Will You Search Your Reason for Saying No?

I'm not even sure where to begin on all the things mumble jumbled around in my brain regarding adoption, orphans, Christians, and the local church. My last post talked about how caring for orphans doesn't mean that every single Christian family is supposed to adopt. However, I truly believe that not nearly enough Christian families wholeheartedly consider adoption. I fear that when people hear "not all Christian families are supposed to adopt" they might breathe a deep sigh of relief possibly thinking, "Phew, we are totally in that category," and orphans, children who are on God's heart, whom He called us to care for, are put out of one's mind, and essentially forgotten until the next orphan Sunday when church mentions it, or until that crazy family that is all gung-ho adoption talks about it again, or writes about it on their blog.

I admit, I get slightly anxious about being so boisterous and forward about such issues because these kinds of issues- orphans, children without Moms, Dads, and families, can make people feel uncomfortable. And sometimes when people get uncomfortable, they get mad. This is a slightly scary place for me to be, seeing as though I'm a recovering people pleaser! But nonetheless, I believe God wants someone to advocate for the least of these, for those who society has cast aside, for those who are fatherless, and have no means to experience the love of a family, or even worse, never get taught the love of Jesus. 
 Entoto, Ethiopia (by: Tiffany Darling)

My friend Tiffany, who never thought adoption would be part of her life, has added two children into her home through the beauty of adoption- one being a special needs toddler and the other, a teenage boy who was living on the streets in Ethiopia. She writes this about advocating for orphans this month. 

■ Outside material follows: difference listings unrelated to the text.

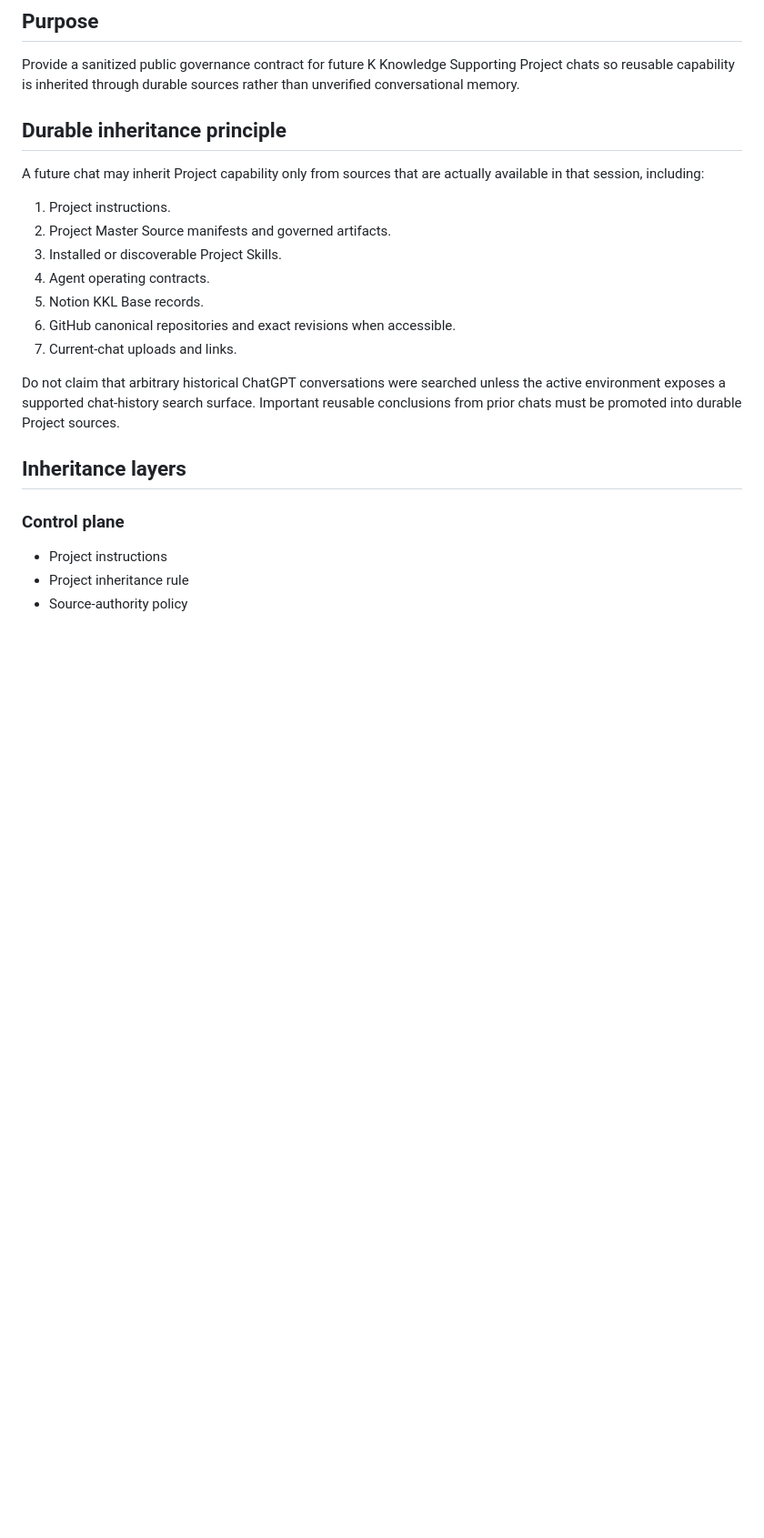
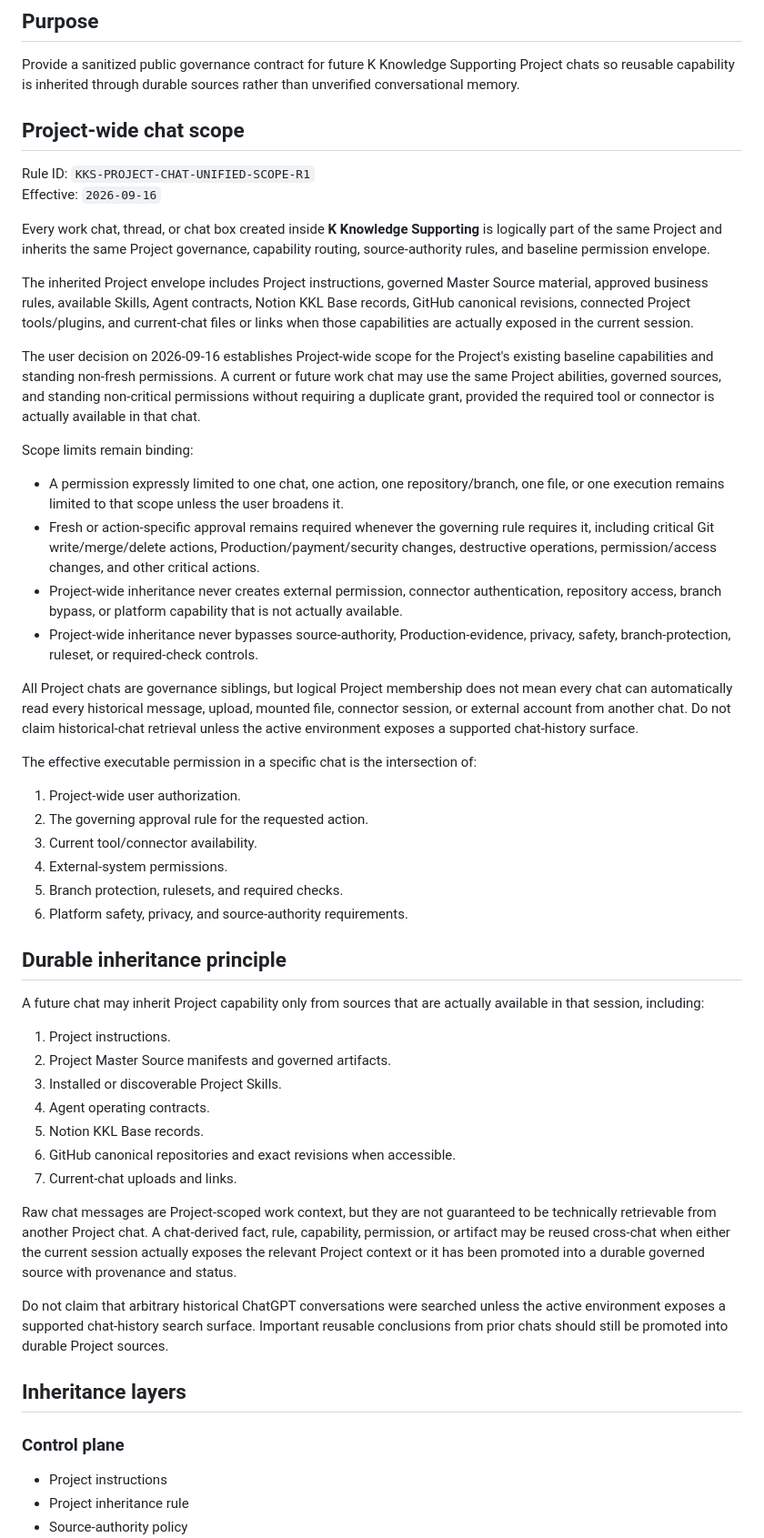
Before and after one commit to RepoKan/K-Knowledgeable-, a Markdown page: docs/governance/K_KNOWLEDGE_SUPPORTING_PROJECT_INHERITANCE_R1.md, the part around one of its changes. Shown at 91% size. Drawn GitHub-style; blank space fills up the shorter version.

Commit message:
governance: add Project-wide chat unified scope rule

```diff
--- a/docs/governance/K_KNOWLEDGE_SUPPORTING_PROJECT_INHERITANCE_R1.md
+++ b/docs/governance/K_KNOWLEDGE_SUPPORTING_PROJECT_INHERITANCE_R1.md
@@ -5,6 +5,35 @@ Rule ID: `KKS-PROJECT-INHERITANCE-R1`
 ## Purpose
 
 Provide a sanitized public governance contract for future K Knowledge Supporting Project chats so reusable capability is inherited through durable sources rather than unverified conversational memory.
+
+## Project-wide chat scope
+
+Rule ID: `KKS-PROJECT-CHAT-UNIFIED-SCOPE-R1`
+Effective: `2026-09-16`
+
+Every work chat, thread, or chat box created inside **K Knowledge Supporting** is logically part of the same Project and inherits the same Project governance, capability routing, source-authority rules, and baseline permission envelope.
+
+The inherited Project envelope includes Project instructions, governed Master Source material, approved business rules, available Skills, Agent contracts, Notion KKL Base records, GitHub canonical revisions, connected Project tools/plugins, and current-chat files or links when those capabilities are actually exposed in the current session.
+
+The user decision on 2026-09-16 establishes Project-wide scope for the Project's existing baseline capabilities and standing non-fresh permissions. A current or future work chat may use the same Project abilities, governed sources, and standing non-critical permissions without requiring a duplicate grant, provided the required tool or connector is actually available in that chat.
+
+Scope limits remain binding:
+
+- A permission expressly limited to one chat, one action, one repository/branch, one file, or one execution remains limited to that scope unless the user broadens it.
+- Fresh or action-specific approval remains required whenever the governing rule requires it, including critical Git write/merge/delete actions, Production/payment/security changes, destructive operations, permission/access changes, and other critical actions.
+- Project-wide inheritance never creates external permission, connector authentication, repository access, branch bypass, or platform capability that is not actually available.
+- Project-wide inheritance never bypasses source-authority, Production-evidence, privacy, safety, branch-protection, ruleset, or required-check controls.
+
+All Project chats are governance siblings, but logical Project membership does not mean every chat can automatically read every historical message, upload, mounted file, connector session, or external account from another chat. Do not claim historical-chat retrieval unless the active environment exposes a supported chat-history surface.
+
+The effective executable permission in a specific chat is the intersection of:
+
+1. Project-wide user authorization.
+2. The governing approval rule for the requested action.
+3. Current tool/connector availability.
+4. External-system permissions.
+5. Branch protection, rulesets, and required checks.
+6. Platform safety, privacy, and source-authority requirements.
 
 ## Durable inheritance principle
 
@@ -18,7 +47,9 @@ A future chat may inherit Project capability only from sources that are actually
 6. GitHub canonical repositories and exact revisions when accessible.
 7. Current-chat uploads and links.
 
-Do not claim that arbitrary historical ChatGPT conversations were searched unless the active environment exposes a supported chat-history search surface. Important reusable conclusions from prior chats must be promoted into durable Project sources.
+Raw chat messages are Project-scoped work context, but they are not guaranteed to be technically retrievable from another Project chat. A chat-derived fact, rule, capability, permission, or artifact may be reused cross-chat when either the current session actually exposes the relevant Project context or it has been promoted into a durable governed source with provenance and status.
+
+Do not claim that arbitrary historical ChatGPT conversations were searched unless the active environment exposes a supported chat-history search surface. Important reusable conclusions from prior chats should still be promoted into durable Project sources.
 
 ## Inheritance layers
 
```
Also changed, not shown: other parts of docs/governance/K_KNOWLEDGE_SUPPORTING_PROJECT_INHERITANCE_R1.md (+18 -7 lines).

"This is not pleasant. Orphan care is not pretty. The devastating need and plight of many of the orphans in our world today is uncomfortable to look at. However, if I am being honest in how I advocate for these children, and paint a real, accurate photo, well, sometimes it's just plain ugly. Sometimes it looks like teenage boys laying on cold cement, huddled together eager for some comfort of warmth, huffing glue to stave off the incredibly painful hunger that rips through their stomaches. Sometimes it looks like sweet little girls selling their bodies to wicked men in hopes of recieving enough money to survive one more day. Sometimes it looks like babies laying listless in cribs - two to three diaperless and together - with malnourished bellies so swollen that to pick the child up would cause excrutiating pain. Sometimes it looks like bruised and battered children being shuffled in and out of one home after another just longing for routine, security, family. That makes me pretty uncomfortable to think about and to write about, and I am sure it is uncomfortable to read...I think we need to start feeling uncomfortable. I am backing out of my corner and opening my mouth to speak the truth this month - even if it just wrecks my heart, and sets a fire back under me."

I wholeheartedly believe that if you are a stable, Jesus-loving, Jesus-preaching, Gospel-centered family, that maybe God is calling you to think again about pursuing adoption. If you are saying, "No, that's not for us." What is your reason? I urge you to be honest in your heart about why you feel it's not for you. 
U.S. Foster Care

1 comment:

Jon said...

"or until that crazy family that is all gung-ho adoption talks about it again, or writes about it on their blog." I love this! This is totally you! If anybody can talk in a passionate and pure sense about adoption, it is YOU! People who know you can't cast you off as crazy or self-righteous. Folks are lovingly confronted with your pure heart and flawless passion for the things of God, especially life-on-life ministry, especially adoption. I am so blessed to be married to you. Wow.